A shoal of larger fish hangs lazily in a pool of slack water, just above Colston Weir. Sunglasses (preferably with polarised lenses) help cut through glare and, through mine, I can make out the muted red fins of roach – a common species across the country – and another, slimmer fish, with greenish fins and a darker tail, that I don’t recognise. Trying to identify it, using my Collins Gem Guide to Freshwater Fish, is like beginning birding again. I’m not sure, but could they be dace?
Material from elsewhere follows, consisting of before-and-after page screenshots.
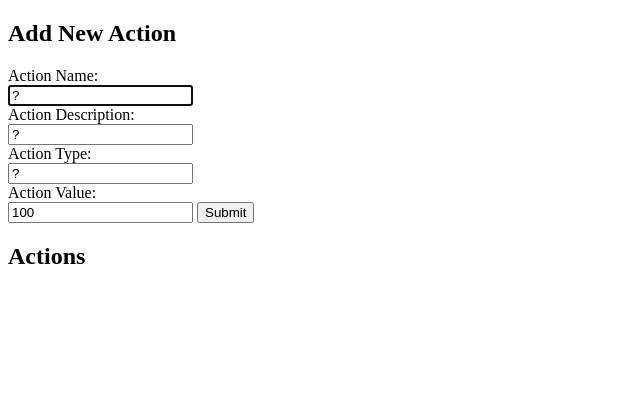
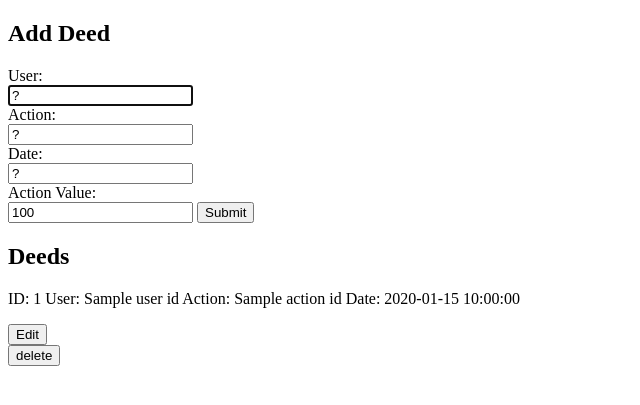
Before and after one commit to NateDawggWoof/Week_04_Project_Karma_Clan, a Flask app: page /admin/deeds in a window 1280 px wide. Shown: the part 70-475 px from the top of the page, without its empty margins (0-640 px from the left). Run offline with Flask 2, Linux system fonts and the light colour scheme; a database or web service that is not in the repository returns one stand-in record (values such as "Sample title"); some libraries are stand-ins or nearby versions.

Commit message:
deeds index up and running

```diff
--- a/controllers/admin_deeds_controller.py
+++ b/controllers/admin_deeds_controller.py
@@ -12,4 +12,6 @@ admin_deeds_blueprint = Blueprint("admin_deeds", __name__)
 @admin_deeds_blueprint.route('/admin/deeds')
 def admin():
     deeds = deed_repo.select_all()
-    return render_template("admin/deeds/index.html", all_deeds = deeds)
+    users = user_repo.select_all()
+    actions = action_repo.select_all()
+    return render_template("admin/deeds/index.html", all_deeds = deeds, all_users = users, all_actions = actions)
--- a/templates/admin/deeds/index.html
+++ b/templates/admin/deeds/index.html
@@ -2,15 +2,15 @@
 
 {% block content %}
 
-<h2>Add New Action</h2>
-<form action="/admin/actions/new" method="post">
-    <label for="action_name">Action Name:</label><br>
-    <input type="text" id="action_name" name="action_name" value="?" required autofocus> <br>
+<h2>Add Deed</h2>
+<form action="/admin/deeds/new" method="post">
+    <label for="deed_user">User:</label><br>
+    <input type="text" id="deed_user" name="deed_user" value="?" required autofocus> <br>
 
-    <label for="action_description">Action Description:</label><br>
-    <input type="text" id="action_description" name="action_description" value="?" required> <br>
+    <label for="deed_action">Action:</label><br>
+    <input type="text" id="deed_action" name="deed_action" value="?" required> <br>
 
-    <label for="action_type">Action Type:</label><br>
+    <label for="deed_date">Date:</label><br>
     <input type="text" id="action_type" name="action_type" value="?" required> <br>
 
     <label for="action_value">Action Value:</label><br>
@@ -19,15 +19,15 @@
     <input type="submit" value="Submit">
 </form>
 
-<h2>Actions</h2>
+<h2>Deeds</h2>
 
-{% for action in all_actions  %}
+{% for deed in all_deeds  %}
 <div>
-    <p>ID: {{action.id}} Name: {{action.name}}  Desription: {{action.description}}  Name: {{action.value}}  </p>
-    <a href='/admin/actions/edit/{{action.id}}'>
+    <p>ID: {{deed.id}} User: {{deed.user.name_first}}  Action: {{deed.action.name}}  Date: {{deed.date}}  </p>
+    <a href='/admin/actions/edit/{{deed.id}}'>
         <button onclick="document.location='default.asp'">Edit</button>
     </a>
-    <form action="/admin/actions/delete/{{action.id}}" method="POST">
+    <form action="/admin/actions/delete/{{deed.id}}" method="POST">
         <input class="btn btn--danger" type="submit" value="delete" />
     </form>
 </div>
```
Further upstream at Snuff Mills, I’m surprised to see an old chap enjoying a spot of lunchtime fly-fishing (which has a different season to course fishing). As he casts his line across a deeper stretch of the river, I ask him what he’s hoping to catch. “Well, it’s mainly roach, chub and dace in here,” he tells me. (Aha! I was right!)

“But there’s a few trout as well. I caught one a couple of years ago.” He continues, remembering the moment with a smile. “Lovely it was. Well over four pounds and a couple of feet long.” Brown trout in Bristol – who knew?

Back in the park, I scan the lake for the vaguely menacing forms of the carp, but it’s a different fish that catches my eye this time. Or perhaps I catch its eye. A huge pike, loitering in the weedy fringes of the water, watches me warily. Fish have remarkably good vision and can also feel vibrations through their lateral line, but I manage to creep close and grab a photo of it on my phone. This magnificent, torpedo-tuned predator is near enough to touch, but, elementally, in another world altogether. Suffice to say, fish-twitching has me completely hooked.

Pete’s top five fish-twitching tips

  1. Wear polarising sunglasses to cut through surface glare.
  2. Wear dull-coloured clothes.
  3. Walk slowly and quietly along the bank to minimise disturbance.
  4. Look for features in the water (rocks, weed beds, overhanging trees, even shopping trolleys). These offer shelter and attract fish.
  5. Encourage fish into open water with a handful of sweetcorn kernels (they are easy to see when taken and don’t affect water quality).